California Water II
Copyright (c) 2007
NOTE: This title is available only as an eBOOK in Kindle format.
California Water II is a thoroughly updated second edition of this comprehensive, yet concise guide to historical, legal, and policy issues affecting the use of water in California. This edition is a major resource for local officials in water districts, cities, and counties as well as for lawyers, judges, engineers, planners, community leaders, environmentalists, developers, and farmers.
Among the topics covered are California water supplies, their use and development, environmental issues, water rights and regulations, the public trust doctrine, water litigation, conservation, and the law of the Colorado River. This book is not limited to all reported case decisions but does include hard-to-find, practical information.
Also addressed are such questions as: How much water does California have? Where does it come from? Are we really a water-short state? How is our water used? How much do we need? What changes in federal and state water laws have occurred in the last decade? What critical issues must environmental, urban and agricultural interests address to reconcile their competing demands for water?

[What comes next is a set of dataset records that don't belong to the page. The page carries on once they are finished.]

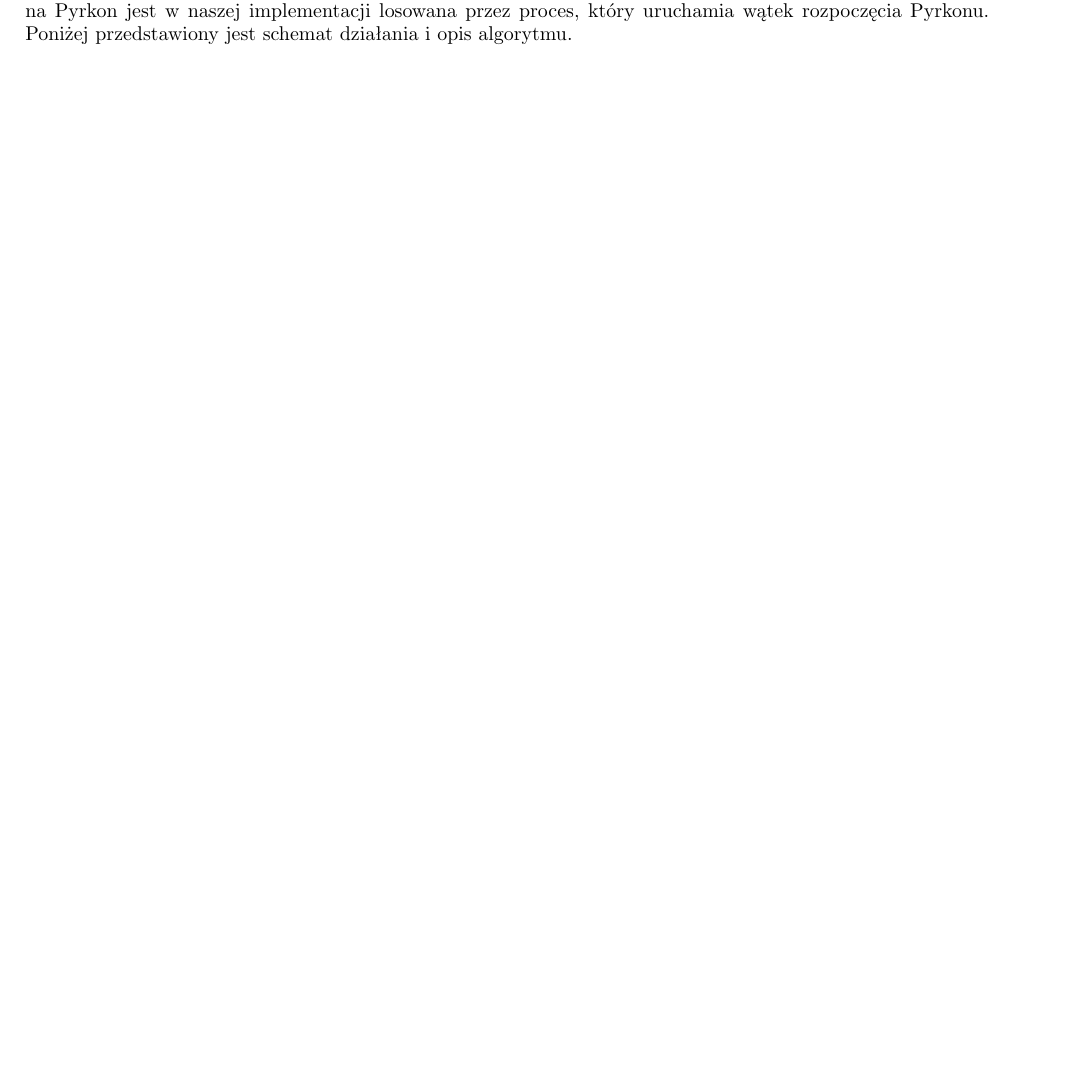
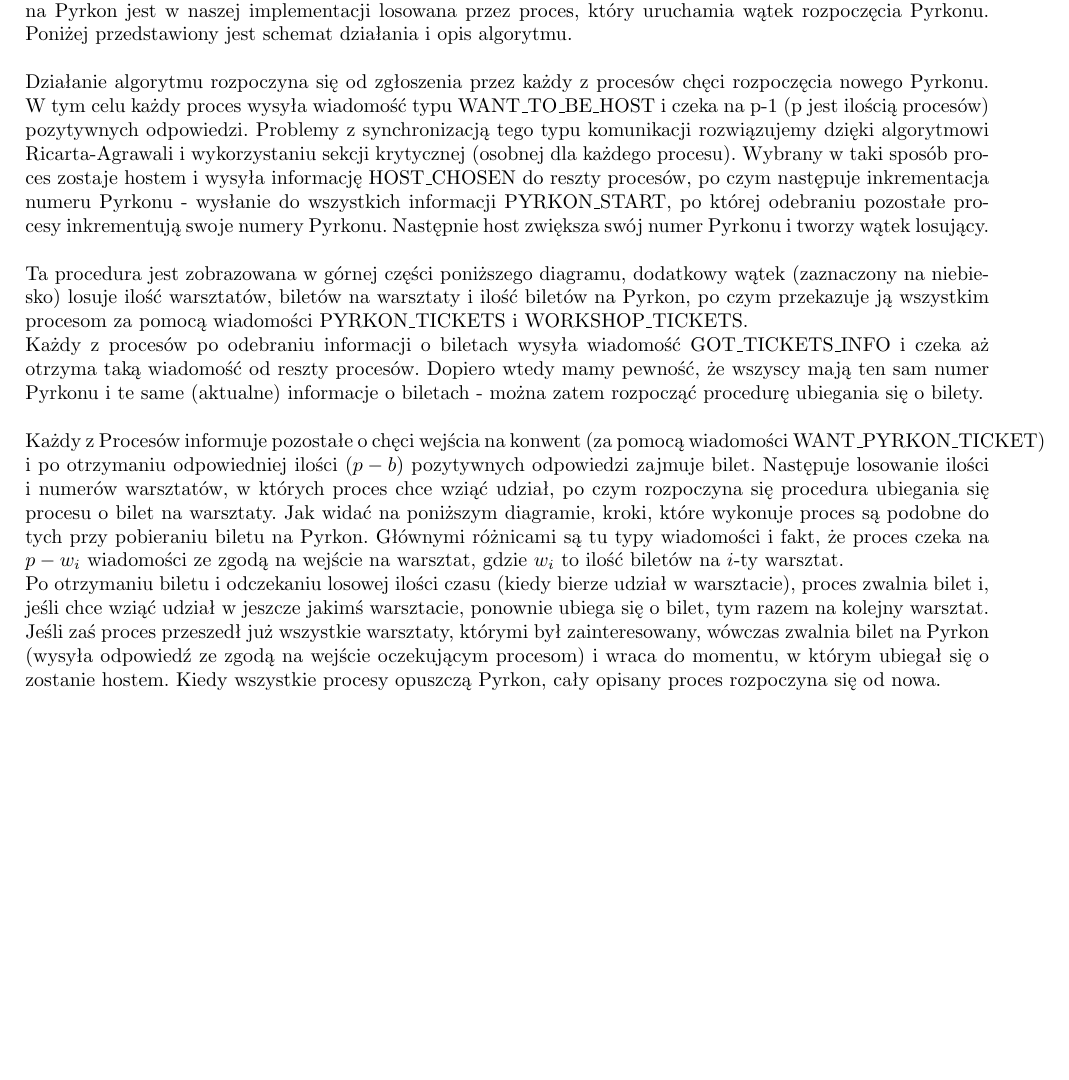
Before and after one commit to jantechner/Pyrkon, a LaTeX document (Sprawozdanie/Sprawozdanie.tex): part of page 1 of 2, cut so that both start at the same text, the shorter picture padded with empty space. Compiled offline with pdfLaTeX.

Commit message:
Report - problem description

```diff
--- a/Sprawozdanie/Sprawozdanie.tex
+++ b/Sprawozdanie/Sprawozdanie.tex
@@ -30,7 +30,39 @@
 Zadanie polega na implementacji systemu zarządzania biletami na Pyrkon i warsztaty, które się na nim odbywają. Procesy (uczestnicy) ubiegają się o jeden z b biletów na Pyrkon,
 a następnie na kilka z rozróżnialnych warsztatów, z których każdy ma ograniczoną liczbę miejsc. Liczba warsztatów, miejsc na warsztatach i biletów na Pyrkon jest
 w naszej implementacji losowana przez proces, który uruchamia wątek rozpoczęcia Pyrkonu.
-Poniżej przedstawiony jest schemat działania i opis algorytmu.
+Poniżej przedstawiony jest schemat działania i opis algorytmu.\\
+\\
+Działanie algorytmu rozpoczyna się od zgłoszenia przez każdy z procesów chęci rozpoczęcia nowego Pyrkonu.
+W tym celu każdy proces wysyła wiadomość typu WANT\_TO\_BE\_HOST i czeka na p-1 (p jest ilością procesów)
+pozytywnych odpowiedzi. Problemy z synchronizacją tego typu komunikacji rozwiązujemy dzięki algorytmowi
+Ricarta-Agrawali i wykorzystaniu sekcji krytycznej (osobnej dla każdego procesu).
+Wybrany w taki sposób proces zostaje hostem i wysyła informację HOST\_CHOSEN do reszty procesów,
+po czym następuje inkrementacja numeru Pyrkonu - wysłanie do wszystkich informacji PYRKON\_START,
+po której odebraniu pozostałe procesy inkrementują swoje numery Pyrkonu. Następnie host zwiększa
+swój numer Pyrkonu i tworzy wątek losujący.\\
+\\
+Ta procedura jest zobrazowana w górnej części poniższego diagramu, dodatkowy wątek (zaznaczony na niebiesko)
+losuje ilość warsztatów, biletów na warsztaty i ilość biletów na Pyrkon, po czym przekazuje ją
+wszystkim procesom za pomocą wiadomości PYRKON\_TICKETS i WORKSHOP\_TICKETS.\\
+Każdy z procesów po odebraniu informacji o biletach wysyła wiadomość GOT\_TICKETS\_INFO i czeka
+aż otrzyma taką wiadomość od reszty procesów. Dopiero wtedy mamy pewność, że wszyscy mają ten
+sam numer Pyrkonu i te same (aktualne) informacje o biletach - można zatem rozpocząć procedurę
+ubiegania się o bilety.\\
+\\
+Każdy z Procesów informuje pozostałe o chęci wejścia na konwent (za pomocą wiadomości WANT\_PYRKON\_TICKET)
+i po otrzymaniu odpowiedniej ilości ($p-b$) pozytywnych odpowiedzi zajmuje bilet. Następuje losowanie
+ilości i numerów warsztatów, w których proces chce wziąć udział, po czym rozpoczyna się procedura ubiegania
+się procesu o bilet na warsztaty. Jak widać na poniższym diagramie, kroki, które wykonuje proces są
+podobne do tych przy pobieraniu biletu na Pyrkon. Głównymi różnicami są tu typy wiadomości i fakt, że
+proces czeka na $p-w_i$ wiadomości ze zgodą na wejście na warsztat, gdzie $w_i$ to ilość biletów na $i$-ty warsztat.\\
+Po otrzymaniu biletu i odczekaniu losowej ilości czasu (kiedy bierze udział w warsztacie), proces
+zwalnia bilet i, jeśli chce wziąć udział w jeszcze jakimś warsztacie, ponownie ubiega się o bilet,
+tym razem na kolejny warsztat. Jeśli zaś proces przeszedł już wszystkie warsztaty, którymi był
+zainteresowany, wówczas zwalnia bilet na Pyrkon (wysyła odpowiedź ze zgodą na wejście oczekującym procesom)
+i wraca do momentu, w którym ubiegał się o zostanie hostem. Kiedy wszystkie procesy opuszczą Pyrkon,
+cały opisany proces rozpoczyna się od nowa.
+
+
 \newpage
 \includegraphics[height=\textheight]{diagram.png}
 
```
Also changed, not shown: Sprawozdanie/Sprawozdanie.pdf, Sprawozdanie/diagram.png, 4 other files.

The story of the long running negotiations and battles over Colorado River water is told, ending in a settlement that requires a cut-back in California uses, but allows the transfer of agricultural water from the Imperial Irrigation District to urban Southern California uses. In the Delta, the State Water Board finally set water quality standards (D-1641) that determine the amount of water that the enormous State and Federal projects can export. That State Board decision was recently generally upheld in a 173-page opinion by Justice Ronald R. Robie, in a ruling that will shape California water law and our uses of water for many years to come.
The progress of CALFED – and its lack of progress – plays a significant role in the last 10 years, and its history is discussed. Groundwater, called one of California’s “greatest natural resources,” gets a chapter of its own, dealing with groundwater storage, pollution, and the Supreme Court’s most important decision in a generation on groundwater law. Much attention is also given to the continuing clash between the use of water for fish and environmental purposes, and the diversion of water for farms and cities. The impact of the U.S. Endangered Species Act is told in detail. Finally, water transfers from agriculture to cities has emerged as a major source of supply in the last decade, and the subject is well covered.
About the Authors
Arthur Littleworth is highly regarded as a legal expert on California and national water issues and in 1990 was appointed by the United States Supreme Court as Special Master to hear the case between the states of Kansas and Colorado involving rights to the Arkansas River. In 1977 he was one of two practicing lawyers appointed tho the Governor's Commission to Review California Water Rights Law. He has tried a number of important Water Rights cases, including representing the State Water Contractors in the Bay-Delta hearing process beginning in 1987, litigating the right of East Bay Municipal Utility District to take water from the American River, establishing the right of State Water Contractors to continue levying taxes after passage of Proposition 13 to make payments for water from the State Water Project, and acting as on of the lead counsels in stream system adjudications involving thousand of parties.
Eric Garner has practiced environmental law since 1987, representing public and private clients on endangered species and other environmental and water-related issues throughout California. He has taught courses on water law for University of California Extension and has written numerous environmental articles for statewide and national publications, including the law review article “Institutional Reforms in California Groundwater Law.”